TOPEKA, Kan. – The effects of George Floyd’s death can be felt much closer to home.
Kansans are responding with protests of their own – and local leaders are speaking out.
In Junction City, a protest started at Heritage Park Friday night. Further east, demonstrators also lined streets in Manhattan.
Mayor Usha Redding condemned the, “Senseless, tragic, and brutal death.”
She continued in a release saying, “It is not lost on me how institutional structures have perpetuated racism. It is not lost on me that it is not enough to be non-racist, but it is important to be anti-racist. It is not lost on me that black lives matter.”

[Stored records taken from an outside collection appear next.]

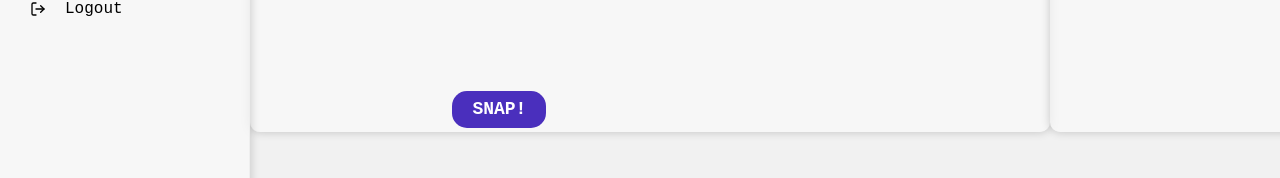
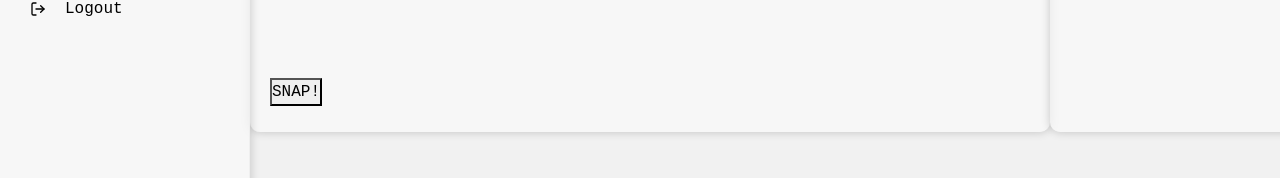
Before and after one commit to galileoandthestars/Sentify, a React (Create React App) app in the folder frontend/: page /dashboard in a window 1280 px wide. Shown: the part 316-494 px from the top of the page. Built offline with nearby package versions, Linux system fonts and the light colour scheme; no server answers.

Commit message:
Removed redundant SNAP! and NEXT! buttons and included a handleButtonClick() function that changes the appearance of one button based on its state.

```diff
--- a/frontend/src/components/CameraFeed.js
+++ b/frontend/src/components/CameraFeed.js
@@ -88,6 +88,20 @@ export const CameraFeed = ({ onPhotoData }) => {
         localStorage.clear();
     }
 
+    const [toggleButton, setButton] = useState({
+        action: true,
+        text: "SNAP!"
+    });
+    const handleButtonClick = () => {
+        if (toggleButton.action) {
+            setButton({ ...toggleButton, action: false, text: "NEXT!" });
+            takePhoto();
+        } else {
+            setButton({ ...toggleButton, action: true, text: "SNAP!" });
+            closePhoto();
+        }
+    }
+
     useEffect(() => {
         getVideo();
     }, [videoRef])
@@ -96,12 +110,11 @@ export const CameraFeed = ({ onPhotoData }) => {
         <div className='camera-container'>
             <div className='camera'>
                 <video ref={videoRef}></video>
-                <button className='cameraFeed-btn' onClick={takePhoto}>SNAP!</button>
             </div>
             <div className={'result ' + (hasPhoto ? 'hasPhoto' : '')}>
                 <canvas ref={photoRef}></canvas>
-                <button className="cameraFeed-btn2" onClick={closePhoto}>NEXT!</button>
             </div>
+            <button className="camera-button" onClick={handleButtonClick}>{toggleButton.text}</button>
         </div>
     )
 }
```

Director of the Riley County Police Department Dennis Butler expressed how he felt when he saw the video in an open letter.
“I had the same gut reaction as when Walter Scott was murdered by a police officer in South Carolina and when Ahmed Arberey was murdered in Georgia by vigilantes and then law enforcement and prosecutors were slow to do their jobs … You should know that we do not teach that arrest tactic and we do not tolerate it.”
Topeka Police Chief Bill Cochran tweeted something similar.
“I have been trying to finding the words to express how dismayed I am after watching the video of the death of George Floyd in Minneapolis. The actions that led to Mr. Floyd’s death are indefensible … as a law enforcement officer who took the oath to serve and protect 33 years ago, I refuse to stay silent about this. We have to do better.”
Governor Laura Kelly also called on Kansans to do better.
She posted this statement, “the death of George Floyd was unnecessary and preventable … His death is the latest example of systemic racism that we must acknowledge – and address – in our communities, our neighborhoods and our places of work.”
Black lives matter protests along the plaza in Kansas City Friday night are reported to be peaceful, with no arrests.
In Topeka, groups plan to rally outside the statehouse at 11:00 a.m. Saturday.